__WORK INSTRUCTIONS__
The lines to copy are those in the listing below that contain the word "shorter".

__STUDY MATERIAL__
+---+
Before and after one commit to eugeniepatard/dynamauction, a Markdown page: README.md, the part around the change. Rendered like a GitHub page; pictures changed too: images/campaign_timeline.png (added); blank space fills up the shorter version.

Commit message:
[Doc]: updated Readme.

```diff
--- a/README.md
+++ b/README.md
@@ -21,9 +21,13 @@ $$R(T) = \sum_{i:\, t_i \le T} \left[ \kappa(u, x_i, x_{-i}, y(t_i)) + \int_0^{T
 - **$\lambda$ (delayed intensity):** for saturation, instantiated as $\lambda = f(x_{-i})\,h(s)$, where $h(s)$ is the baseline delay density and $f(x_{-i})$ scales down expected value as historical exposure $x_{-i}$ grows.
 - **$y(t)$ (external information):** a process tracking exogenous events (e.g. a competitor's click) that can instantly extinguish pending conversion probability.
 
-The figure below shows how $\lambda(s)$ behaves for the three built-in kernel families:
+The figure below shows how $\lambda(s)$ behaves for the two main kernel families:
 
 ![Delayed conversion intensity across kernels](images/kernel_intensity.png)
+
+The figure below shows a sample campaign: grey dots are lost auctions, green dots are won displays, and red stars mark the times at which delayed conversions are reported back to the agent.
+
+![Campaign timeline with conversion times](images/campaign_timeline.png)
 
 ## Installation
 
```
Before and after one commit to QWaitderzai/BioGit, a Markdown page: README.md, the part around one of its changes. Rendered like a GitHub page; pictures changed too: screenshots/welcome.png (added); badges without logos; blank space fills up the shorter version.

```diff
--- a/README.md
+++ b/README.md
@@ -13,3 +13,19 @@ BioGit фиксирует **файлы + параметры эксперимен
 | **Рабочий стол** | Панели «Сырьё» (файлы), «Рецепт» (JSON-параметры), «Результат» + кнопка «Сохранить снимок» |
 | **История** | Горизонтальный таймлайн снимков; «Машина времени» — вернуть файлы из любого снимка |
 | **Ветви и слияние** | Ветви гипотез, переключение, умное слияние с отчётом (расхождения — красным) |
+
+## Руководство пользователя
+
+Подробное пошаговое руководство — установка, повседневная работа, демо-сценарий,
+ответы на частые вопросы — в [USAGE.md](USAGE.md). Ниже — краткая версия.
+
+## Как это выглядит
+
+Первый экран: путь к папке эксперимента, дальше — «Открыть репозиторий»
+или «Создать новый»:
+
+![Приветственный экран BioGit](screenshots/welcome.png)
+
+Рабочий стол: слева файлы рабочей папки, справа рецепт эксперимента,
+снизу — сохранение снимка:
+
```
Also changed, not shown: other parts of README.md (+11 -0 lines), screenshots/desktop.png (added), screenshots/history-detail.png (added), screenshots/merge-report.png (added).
+---+
__REPLY TO THE TASK__
Before and after one commit to eugeniepatard/dynamauction, a Markdown page: README.md, the part around the change. Rendered like a GitHub page; pictures changed too: images/campaign_timeline.png (added); blank space fills up the shorter version.
Before and after one commit to QWaitderzai/BioGit, a Markdown page: README.md, the part around one of its changes. Rendered like a GitHub page; pictures changed too: screenshots/welcome.png (added); badges without logos; blank space fills up the shorter version.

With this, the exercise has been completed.